klt: the blog

#FridayReads July 1, 2016

#FridayReads July 1, 2016

Lily and the Octopus by Steven Rowley: A bittersweet novel that avoids all the “man’s best friend” cliches and reminds why we love dogs so much, even though we outlive them. Create Your Writer Platform by Chuck Sambuchino: An informative, no-nonsense book about the how, what, where, and when of getting seen online and, to...

Respect my choice to be childfree

Respect my choice to be childfree

When I was around 14 years old, I realized I had no desire to have children. And here I am, a few months away from hitting 30, and still, I have no desire for children. Neither does my partner. It’s not just a lack of desire though. The thought of having my own children, of...

Six Years

Six Years

Today, I have been married for six years. This surprises people. We married young by today’s standards—I was only 23, and he, 24. Since then we’ve switched jobs multiple times, lost our first German shepherd to kidney disease, adopted another shepherd, bought a house, gone on many, many hikes, gotten into our fair share of...

Voice

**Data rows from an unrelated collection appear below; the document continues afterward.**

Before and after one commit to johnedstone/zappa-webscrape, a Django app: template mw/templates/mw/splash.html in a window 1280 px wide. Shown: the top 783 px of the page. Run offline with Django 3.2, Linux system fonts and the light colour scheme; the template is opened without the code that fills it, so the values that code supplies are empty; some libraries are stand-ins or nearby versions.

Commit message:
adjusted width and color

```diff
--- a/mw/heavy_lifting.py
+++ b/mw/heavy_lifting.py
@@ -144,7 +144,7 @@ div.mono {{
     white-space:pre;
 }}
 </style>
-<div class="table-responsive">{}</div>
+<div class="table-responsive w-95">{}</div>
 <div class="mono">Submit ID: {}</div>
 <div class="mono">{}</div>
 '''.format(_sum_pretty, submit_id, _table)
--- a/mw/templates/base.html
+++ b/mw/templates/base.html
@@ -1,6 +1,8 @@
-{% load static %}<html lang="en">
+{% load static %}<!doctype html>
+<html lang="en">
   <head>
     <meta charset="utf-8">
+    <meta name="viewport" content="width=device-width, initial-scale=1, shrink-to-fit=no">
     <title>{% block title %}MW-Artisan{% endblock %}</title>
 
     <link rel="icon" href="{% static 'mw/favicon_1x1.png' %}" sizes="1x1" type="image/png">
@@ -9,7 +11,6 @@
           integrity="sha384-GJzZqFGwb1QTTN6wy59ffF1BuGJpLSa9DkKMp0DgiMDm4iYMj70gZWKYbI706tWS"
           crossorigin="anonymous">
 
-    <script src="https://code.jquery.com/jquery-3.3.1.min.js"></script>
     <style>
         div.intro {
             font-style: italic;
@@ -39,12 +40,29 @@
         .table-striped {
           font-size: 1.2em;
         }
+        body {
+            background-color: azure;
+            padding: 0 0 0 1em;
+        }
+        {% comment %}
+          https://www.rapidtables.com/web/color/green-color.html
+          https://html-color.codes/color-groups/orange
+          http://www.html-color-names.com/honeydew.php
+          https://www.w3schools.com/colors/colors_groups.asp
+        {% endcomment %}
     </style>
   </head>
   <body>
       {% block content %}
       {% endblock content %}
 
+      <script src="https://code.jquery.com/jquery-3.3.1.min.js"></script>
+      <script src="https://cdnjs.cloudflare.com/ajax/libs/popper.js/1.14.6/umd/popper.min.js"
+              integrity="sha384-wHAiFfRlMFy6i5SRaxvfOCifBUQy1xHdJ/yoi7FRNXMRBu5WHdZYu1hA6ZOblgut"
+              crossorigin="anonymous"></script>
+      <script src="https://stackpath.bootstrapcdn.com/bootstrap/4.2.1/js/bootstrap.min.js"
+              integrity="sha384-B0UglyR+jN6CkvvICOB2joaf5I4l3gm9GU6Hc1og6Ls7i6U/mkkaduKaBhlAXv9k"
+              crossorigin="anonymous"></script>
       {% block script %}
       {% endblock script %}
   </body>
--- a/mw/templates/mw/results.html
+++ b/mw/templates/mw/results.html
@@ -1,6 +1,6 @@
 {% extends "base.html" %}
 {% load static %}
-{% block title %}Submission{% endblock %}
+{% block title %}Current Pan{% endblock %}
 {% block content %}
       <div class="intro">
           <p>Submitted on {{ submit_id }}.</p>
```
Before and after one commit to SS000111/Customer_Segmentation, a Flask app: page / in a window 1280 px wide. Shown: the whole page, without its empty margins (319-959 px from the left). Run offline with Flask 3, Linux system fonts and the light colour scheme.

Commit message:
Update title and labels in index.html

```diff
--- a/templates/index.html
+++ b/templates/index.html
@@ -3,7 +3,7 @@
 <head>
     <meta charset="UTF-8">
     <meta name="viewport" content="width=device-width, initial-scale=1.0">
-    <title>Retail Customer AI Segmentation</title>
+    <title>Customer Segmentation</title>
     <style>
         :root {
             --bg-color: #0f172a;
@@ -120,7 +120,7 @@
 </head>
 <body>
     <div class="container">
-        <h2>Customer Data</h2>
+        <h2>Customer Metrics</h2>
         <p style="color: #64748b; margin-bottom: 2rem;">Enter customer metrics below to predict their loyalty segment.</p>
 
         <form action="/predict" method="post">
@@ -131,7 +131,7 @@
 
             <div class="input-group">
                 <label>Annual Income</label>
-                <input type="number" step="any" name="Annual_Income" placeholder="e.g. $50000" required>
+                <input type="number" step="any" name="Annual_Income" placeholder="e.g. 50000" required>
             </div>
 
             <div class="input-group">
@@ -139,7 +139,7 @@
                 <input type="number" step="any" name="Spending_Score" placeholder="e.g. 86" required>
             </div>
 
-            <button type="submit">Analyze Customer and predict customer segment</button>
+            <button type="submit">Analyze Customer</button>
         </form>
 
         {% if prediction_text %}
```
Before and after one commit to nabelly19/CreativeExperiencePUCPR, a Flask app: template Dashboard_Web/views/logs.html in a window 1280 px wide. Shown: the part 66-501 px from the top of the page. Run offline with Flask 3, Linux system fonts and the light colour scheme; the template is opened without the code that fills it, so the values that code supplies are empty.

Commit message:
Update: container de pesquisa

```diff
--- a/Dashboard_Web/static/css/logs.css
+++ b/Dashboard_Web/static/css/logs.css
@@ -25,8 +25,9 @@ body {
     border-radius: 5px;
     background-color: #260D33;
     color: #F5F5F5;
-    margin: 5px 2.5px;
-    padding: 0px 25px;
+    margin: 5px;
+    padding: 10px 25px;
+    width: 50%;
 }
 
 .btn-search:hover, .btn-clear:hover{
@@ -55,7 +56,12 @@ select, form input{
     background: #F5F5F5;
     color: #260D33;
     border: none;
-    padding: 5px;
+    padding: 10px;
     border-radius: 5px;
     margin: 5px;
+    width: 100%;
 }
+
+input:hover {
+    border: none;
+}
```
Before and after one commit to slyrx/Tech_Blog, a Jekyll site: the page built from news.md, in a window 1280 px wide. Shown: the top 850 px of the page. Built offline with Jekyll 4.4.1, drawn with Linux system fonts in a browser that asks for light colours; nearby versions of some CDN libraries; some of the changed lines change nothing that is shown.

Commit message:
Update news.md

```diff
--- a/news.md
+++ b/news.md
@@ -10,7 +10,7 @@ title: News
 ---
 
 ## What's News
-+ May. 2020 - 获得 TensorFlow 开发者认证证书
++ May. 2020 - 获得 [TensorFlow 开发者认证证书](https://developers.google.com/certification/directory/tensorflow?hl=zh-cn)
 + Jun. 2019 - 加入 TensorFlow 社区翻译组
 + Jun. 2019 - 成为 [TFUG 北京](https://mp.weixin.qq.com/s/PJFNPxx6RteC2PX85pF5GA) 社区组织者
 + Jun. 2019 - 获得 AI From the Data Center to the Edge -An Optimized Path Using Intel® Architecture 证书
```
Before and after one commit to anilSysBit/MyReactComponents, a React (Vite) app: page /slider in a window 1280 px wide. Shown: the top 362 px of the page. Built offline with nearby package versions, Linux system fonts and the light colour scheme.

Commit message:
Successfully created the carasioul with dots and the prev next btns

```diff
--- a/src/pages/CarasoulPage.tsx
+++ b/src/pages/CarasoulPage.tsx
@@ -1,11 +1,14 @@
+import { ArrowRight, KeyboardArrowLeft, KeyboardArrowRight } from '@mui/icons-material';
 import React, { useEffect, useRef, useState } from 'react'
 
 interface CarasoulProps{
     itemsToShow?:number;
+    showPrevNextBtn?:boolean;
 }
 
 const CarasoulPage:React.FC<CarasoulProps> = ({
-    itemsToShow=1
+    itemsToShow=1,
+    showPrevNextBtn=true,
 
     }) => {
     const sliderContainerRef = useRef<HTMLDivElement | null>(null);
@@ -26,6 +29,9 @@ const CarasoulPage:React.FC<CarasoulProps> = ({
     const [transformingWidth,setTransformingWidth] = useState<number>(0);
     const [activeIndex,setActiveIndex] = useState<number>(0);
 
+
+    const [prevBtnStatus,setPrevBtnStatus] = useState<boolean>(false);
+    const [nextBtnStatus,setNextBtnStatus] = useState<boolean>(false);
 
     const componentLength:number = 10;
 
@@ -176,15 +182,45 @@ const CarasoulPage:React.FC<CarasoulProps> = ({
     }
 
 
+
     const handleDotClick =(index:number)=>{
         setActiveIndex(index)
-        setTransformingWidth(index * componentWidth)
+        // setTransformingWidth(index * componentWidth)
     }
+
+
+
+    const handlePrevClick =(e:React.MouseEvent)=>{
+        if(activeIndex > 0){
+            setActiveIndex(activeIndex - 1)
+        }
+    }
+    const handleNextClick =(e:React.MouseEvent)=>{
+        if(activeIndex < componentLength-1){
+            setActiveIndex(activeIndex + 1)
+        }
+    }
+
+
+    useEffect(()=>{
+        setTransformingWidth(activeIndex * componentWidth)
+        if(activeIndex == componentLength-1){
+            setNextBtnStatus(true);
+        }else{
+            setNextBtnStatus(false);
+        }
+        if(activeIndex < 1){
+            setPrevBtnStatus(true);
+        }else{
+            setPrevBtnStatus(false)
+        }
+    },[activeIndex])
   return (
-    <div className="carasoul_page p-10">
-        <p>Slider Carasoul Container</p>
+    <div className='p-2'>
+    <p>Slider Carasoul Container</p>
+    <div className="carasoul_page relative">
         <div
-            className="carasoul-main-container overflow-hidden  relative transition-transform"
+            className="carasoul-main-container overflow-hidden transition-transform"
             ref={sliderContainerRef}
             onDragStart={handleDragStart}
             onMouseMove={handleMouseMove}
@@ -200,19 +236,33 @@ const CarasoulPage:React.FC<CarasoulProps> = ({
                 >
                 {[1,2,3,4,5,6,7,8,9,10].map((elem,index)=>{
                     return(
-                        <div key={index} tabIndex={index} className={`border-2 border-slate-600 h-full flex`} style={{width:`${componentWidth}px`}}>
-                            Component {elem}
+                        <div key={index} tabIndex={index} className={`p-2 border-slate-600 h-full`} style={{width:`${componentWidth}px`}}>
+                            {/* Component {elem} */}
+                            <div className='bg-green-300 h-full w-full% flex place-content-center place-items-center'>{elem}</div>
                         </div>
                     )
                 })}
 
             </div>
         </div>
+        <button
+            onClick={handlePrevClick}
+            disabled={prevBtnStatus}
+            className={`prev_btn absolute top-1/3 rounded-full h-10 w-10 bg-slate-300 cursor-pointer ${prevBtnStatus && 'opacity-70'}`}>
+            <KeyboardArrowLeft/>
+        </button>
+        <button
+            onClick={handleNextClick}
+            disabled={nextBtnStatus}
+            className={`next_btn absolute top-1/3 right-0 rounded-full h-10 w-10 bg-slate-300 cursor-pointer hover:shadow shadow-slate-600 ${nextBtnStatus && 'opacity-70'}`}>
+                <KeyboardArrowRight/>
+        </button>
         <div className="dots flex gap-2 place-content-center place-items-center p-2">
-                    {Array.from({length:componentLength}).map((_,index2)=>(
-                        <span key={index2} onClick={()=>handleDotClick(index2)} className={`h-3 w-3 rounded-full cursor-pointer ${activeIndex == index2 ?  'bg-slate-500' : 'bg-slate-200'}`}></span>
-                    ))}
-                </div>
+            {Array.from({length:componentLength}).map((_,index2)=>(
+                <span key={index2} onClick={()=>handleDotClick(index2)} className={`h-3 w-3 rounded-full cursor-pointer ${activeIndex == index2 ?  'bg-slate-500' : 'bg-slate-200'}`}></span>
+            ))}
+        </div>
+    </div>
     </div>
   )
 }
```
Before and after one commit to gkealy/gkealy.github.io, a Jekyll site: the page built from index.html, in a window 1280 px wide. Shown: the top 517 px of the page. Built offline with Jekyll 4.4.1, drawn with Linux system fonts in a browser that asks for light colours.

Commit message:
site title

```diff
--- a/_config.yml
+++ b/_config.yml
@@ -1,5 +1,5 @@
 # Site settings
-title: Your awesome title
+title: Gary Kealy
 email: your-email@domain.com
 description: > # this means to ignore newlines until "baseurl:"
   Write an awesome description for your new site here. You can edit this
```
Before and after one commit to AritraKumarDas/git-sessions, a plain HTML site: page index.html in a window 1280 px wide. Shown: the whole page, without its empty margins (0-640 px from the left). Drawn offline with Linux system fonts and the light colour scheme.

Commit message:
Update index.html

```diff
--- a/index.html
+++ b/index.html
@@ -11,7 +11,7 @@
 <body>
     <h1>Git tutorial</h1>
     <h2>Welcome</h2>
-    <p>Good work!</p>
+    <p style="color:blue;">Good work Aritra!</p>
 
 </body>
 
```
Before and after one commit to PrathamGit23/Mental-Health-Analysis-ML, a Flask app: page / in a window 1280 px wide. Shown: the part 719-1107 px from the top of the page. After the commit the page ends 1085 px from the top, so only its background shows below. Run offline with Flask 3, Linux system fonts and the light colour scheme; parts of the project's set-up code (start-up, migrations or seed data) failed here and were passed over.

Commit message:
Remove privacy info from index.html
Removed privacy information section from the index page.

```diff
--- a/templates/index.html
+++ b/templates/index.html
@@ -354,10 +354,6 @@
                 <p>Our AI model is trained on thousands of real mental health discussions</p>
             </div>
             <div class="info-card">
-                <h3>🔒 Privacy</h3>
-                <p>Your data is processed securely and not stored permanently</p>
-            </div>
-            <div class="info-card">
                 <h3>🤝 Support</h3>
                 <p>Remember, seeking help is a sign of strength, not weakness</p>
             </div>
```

Voice

All around me, people are declaring loud and clear that other human beings with different genders, sexualities, and religious beliefs are not, in fact, human beings. That they are less than. Different (in the worst way). Other. There’s Orlando. And the scores of black men being killed by police for no reason. And Trump. And...

Metafiction and the anti-war message of Vonnegut’s Slaughterhouse-Five

Metafiction and the anti-war message of Vonnegut’s Slaughterhouse-Five

The use of metafiction in anti-war fiction is fairly common (Slaughterhouse-Five, The Things They Carried). Does the inclusion of the author as a character in Vonnegut’s Slaughterhouse-Five (and the knowledge that the “author” fought in World War II) lend credibility to the anti-war message, or does it weaken the message by taking away from the story and characters by using an overbearing delivery?